Most schools actually discourage the use of patter songs for boys or girls (if only unofficially), because they:
1. usually don’t show vocal range
2. are notoriously difficult to coordinate with an accompanist (the same reason many schools discourage or ban use of operetta rep such as “Poor Wand’ring One”)
3. tend to be gimmicky and not to show a wide acting range (although there are exceptions, such as “Not Getting Married” from Company)
Lulu’sMomma, could you tell us which are the schools that REQUEST patter – cause I need to be prepared when a student comes and tells me he needs such a song for college auditions – lol!
If this list is longer than I previously knew, I've gotta start paying more attention to patter songs for guys - otherwise all of my male students will be stuck doing the Major General's song from PIRATES!
Many great vocal technique teachers have few or incorrect ideas about the needs for college audition song rep.

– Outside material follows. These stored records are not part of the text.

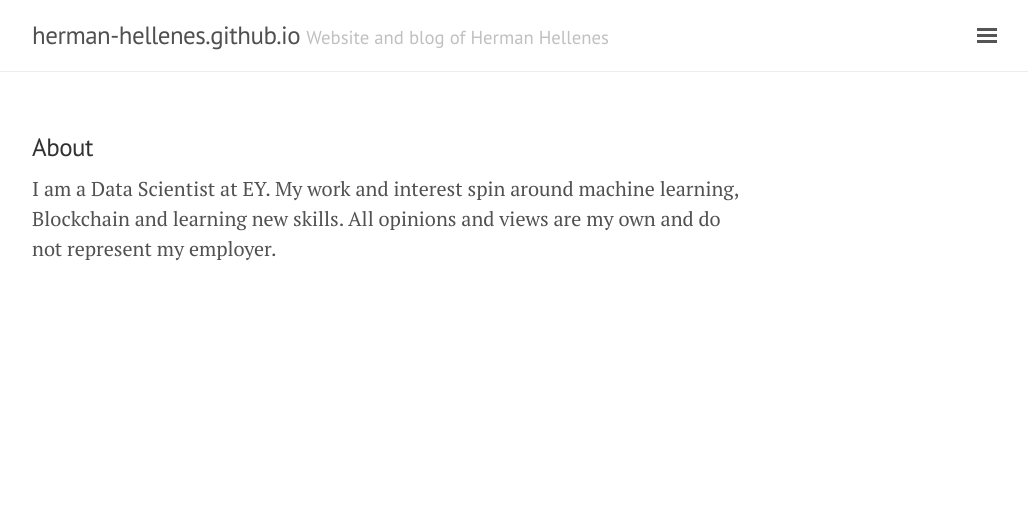
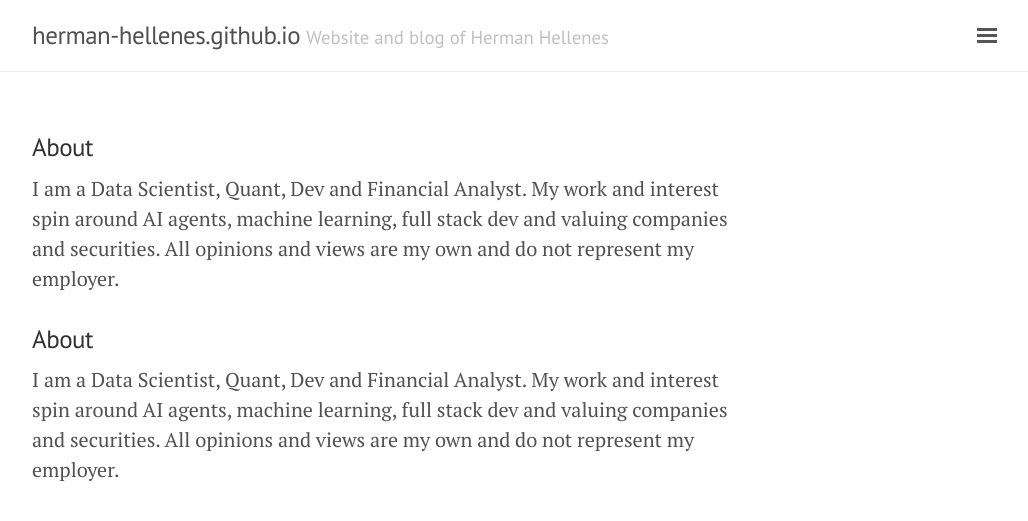
Before and after one commit to herman-hellenes/herman-hellenes.github.io, a Jekyll site: the page built from index.html, in a window 1280 px wide. Shown: the top 521 px of the page, without its empty margins (248-1276 px from the left). Built offline with Jekyll 4.4.1, drawn with Linux system fonts in a browser that asks for light colours; nearby versions of some CDN libraries.

Commit message:
Update index.html

```diff
--- a/index.html
+++ b/index.html
@@ -32,14 +32,18 @@ title: Home
     <section class="copy">
 
       <p>
-        I am a Data Scientist at EY. My work and interest spin around machine learning, Blockchain and learning new skills.
+        I am a Data Scientist, Quant, Dev and Financial Analyst. My work and interest spin around AI agents, machine learning, full stack dev and valuing companies and securities.
         All opinions and views are my own and do not represent my employer.
       </p>
+    </section>
 
+     <h3>About</h3>
+    <section class="copy">
 
-
-
-
+      <p>
+        I am a Data Scientist, Quant, Dev and Financial Analyst. My work and interest spin around AI agents, machine learning, full stack dev and valuing companies and securities.
+        All opinions and views are my own and do not represent my employer.
+      </p>
     </section>
 
     <p>
```
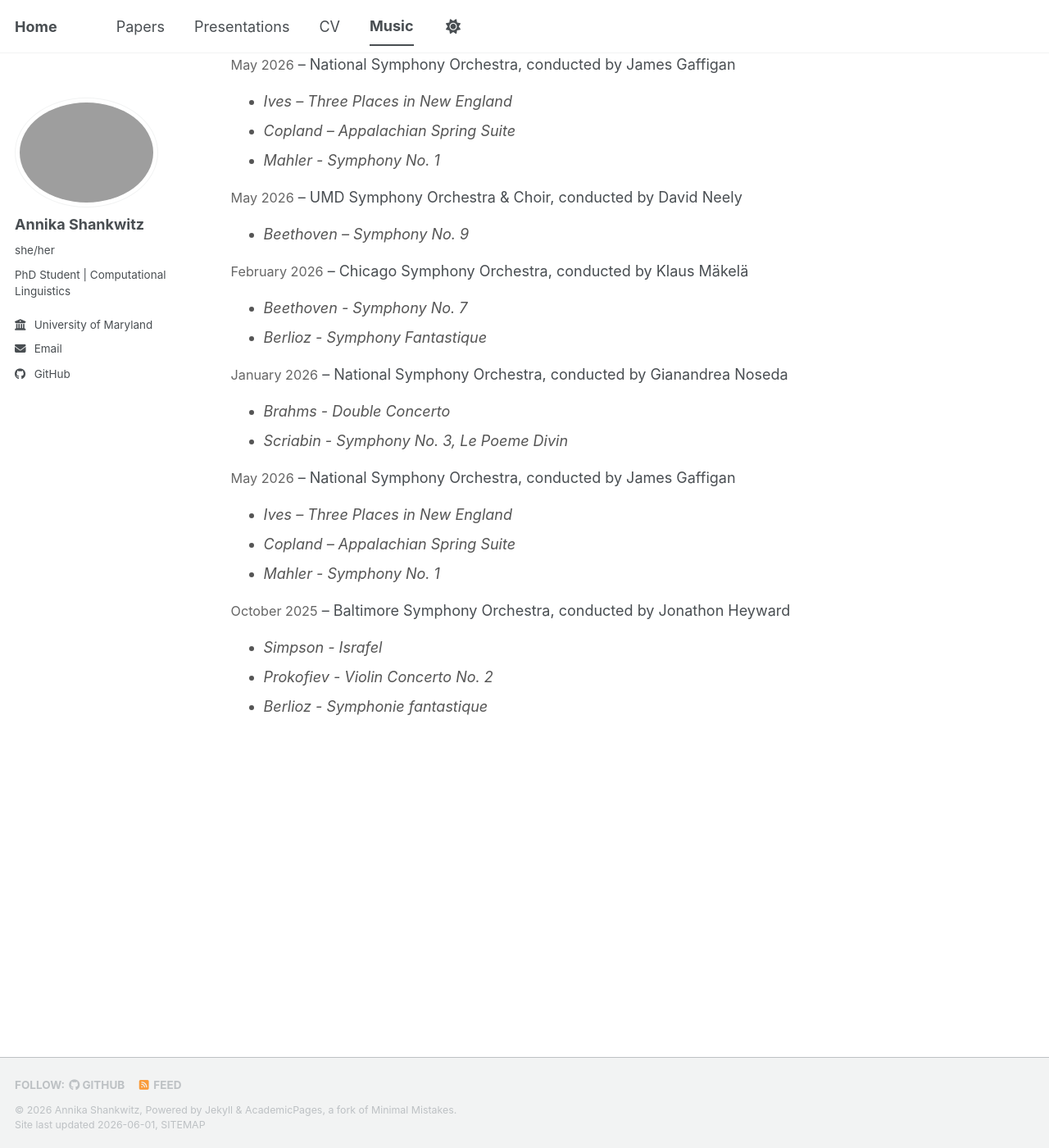
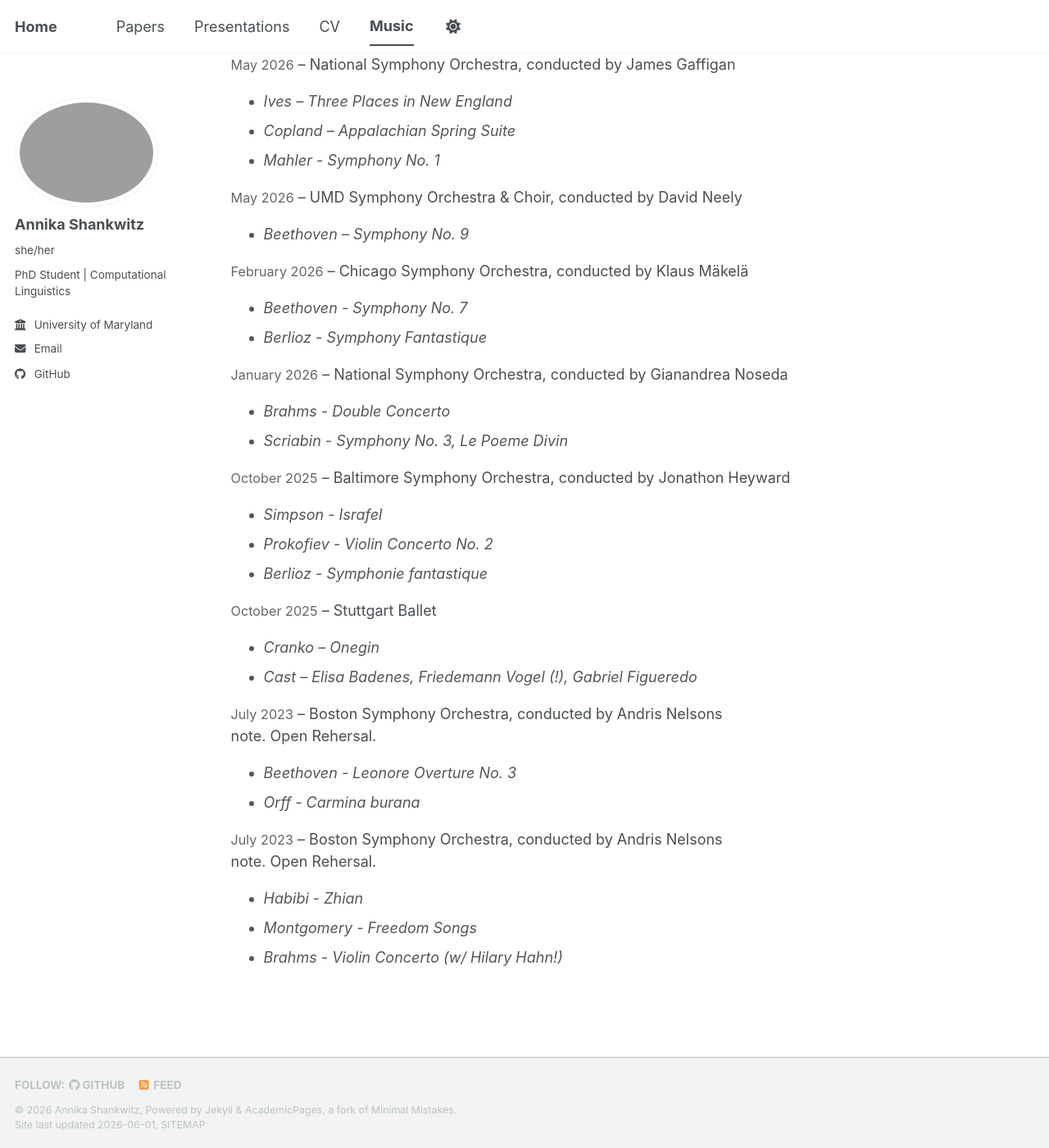
Before and after one commit to its-Annika/its-Annika.github.io, a Jekyll site: the page built from _pages/music.html, in a window 1280 px wide and 1400 px high, scrolled down 746 px. Shown: the whole window at 82% size. Built offline with Jekyll 4.4.1, drawn with Linux system fonts in a browser that asks for light colours; a script bundle is joined from its source files by our own code; library files that are not in the unit come from our copies.

Commit message:
Update music.html

```diff
--- a/_pages/music.html
+++ b/_pages/music.html
@@ -191,20 +191,6 @@ author_profile: true
 
     <div class="concert-entry">
       <div class="concert-header">
-        <span class="concert-date">May 2026</span> &ndash;
-        <span class="concert-ensemble">National Symphony Orchestra</span>,
-        conducted by James Gaffigan
-      </div>
-      <ul class="concert-programme">
-         <li>Ives – Three Places in New England</li>
-        <li>Copland – Appalachian Spring Suite</li>
-        <li>Mahler - Symphony No. 1 </li>
-      </ul>
-    </div>
-
-
-    <div class="concert-entry">
-      <div class="concert-header">
         <span class="concert-date">October 2025</span> &ndash;
         <span class="concert-ensemble">Baltimore Symphony Orchestra</span>,
         conducted by Jonathon Heyward
@@ -216,5 +202,47 @@ author_profile: true
       </ul>
     </div>
 
+
+    <div class="concert-entry">
+      <div class="concert-header">
+        <span class="concert-date">October 2025</span> &ndash;
+        <span class="concert-ensemble">Stuttgart Ballet</span>
+      </div>
+      <ul class="concert-programme">
+         <li>Cranko – Onegin</li>
+        <li>Cast – Elisa Badenes, Friedemann Vogel (!), Gabriel Figueredo</li>
+      </ul>
+    </div>
+
+
+
+    <div class="concert-entry">
+      <div class="concert-header">
+        <span class="concert-date">July 2023</span> &ndash;
+        <span class="concert-ensemble">Boston Symphony Orchestra</span>,
+        conducted by Andris Nelsons
+      </div>
+      note. Open Rehersal.
+      <ul class="concert-programme">
+         <li>Beethoven - Leonore Overture No. 3</li>
+        <li>Orff - Carmina burana</li>
+      </ul>
+    </div>
+
+
+    <div class="concert-entry">
+      <div class="concert-header">
+        <span class="concert-date">July 2023</span> &ndash;
+        <span class="concert-ensemble">Boston Symphony Orchestra</span>,
+        conducted by Andris Nelsons
+      </div>
+      note. Open Rehersal.
+      <ul class="concert-programme">
+         <li>Habibi - Zhian</li>
+        <li>Montgomery - Freedom Songs</li>
+        <li>Brahms - Violin Concerto (w/ Hilary Hahn!) </li>
+      </ul>
+    </div>
+
   </div>
 </div>
```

A really complete “book” (a technical note but one that carries through to professional MT: “portfolio” is used to refer to the collected work samples of tech and design people, whereas MT singers refer to their "books") for college auditions contains:
1. & 2. a contrasting pair of songs – the ideal pair contrasts in all 4 of the following areas:
- era of composition (many schools require at least one pre-1960 or pre-1965 song)
- vocal range and style presented (this is where belt/mix and legit pairings come into play for women)
- musical style (ballad vs. uptempo – and further, jazzy, traditional, rock, pop, etc.)
- acting range shown (comedic versus dramatic, etc.)
3. a standard – whatever type of standard best fits an individual performer’s voice – especially if you don’t have a standard in your “go-to pair” - could be a ballad or an up, and does not necessarily have to be from the “Golden Age” of MT (1940-1960)!!! Many standards were written pre-1940, such those by Berlin, Kern, Gershwin, Porter, Johnny Mercer, Arlen, etc. (but many of those composers ALSO were writing from before 1940 until past 1960!! – so check the date of the specific song if you are looking for your pre-1960 song)
4. A pop-contemporary MT song (esp. if your go-to pair doesn’t contain one of these) – here’s where you can throw in overdone songs such as those from Last Five Years, Songs for A New World, Wild Party, maybe even Millie – because these are in your book to be chosen by the auditors, not for you to choose to present - keep reading for an explanation
5. Anything else you do uniquely well – which is of course very specific to the performer!!! - that doesn’t fit any of the above categories
6. Anything that is in your book to swap into your go-to pair on a bad vocal day (when you’re sick, etc.) or to act as a 3rd go-to piece (Baldwin-Wallace requires 3 16's)
6. POSSIBLY a classical piece/art song - required if you are auditioning for OCU and a few other programs, but your legit song should take care of what this shows about your voice and vocal technique for most schools
The reason to have more than your go-to pair, aside from having “sick audition day” alternatives, is that at some schools, the auditors may page through your book and see what else you have that they are interested in hearing you sing. This does NOT mean you bring everything you have ever sung – it means your carefully chose the 5-6 pieces you will have rehearsed the heck out of and are excited about showing off to a school! The request for additional song material doesn't happen often, but it definitely does happen. However, DON'T freak out and think "aaahhhhhhhhh - now I need MORE than 2 good songs?!?!?!"
It's the go-to pair that you should focus on finding - the rest is your "show off" stuff that doesn't fit into a go-to pair (in which you also strut your best stuff, of course!)
Professional audition books are set up somewhat differently than the above, since professionals need go-to 16-bar cuts for every conceivable style of music that could be requested: standard/legit, pop belt, traditional belt, true rock song, jazz song, novelty-comedy song – but don’t worry about that yet!!!
Happy searching! It's like an MT treasure hunt!
P.S. Keep in mind that "everyone" has the MT Anthologies, so use them as a good place to start, introducing you to shows you may not know. That doesn't mean not to do a song from them if you really "own" it - but don't let buying an anthology do your rep search work! ; )
P.P.S. Wanna know about more B-way shows than you ever knew existed??? Go to ibdb.com (Internet Broadway Database) - there are song lists there!!!! : )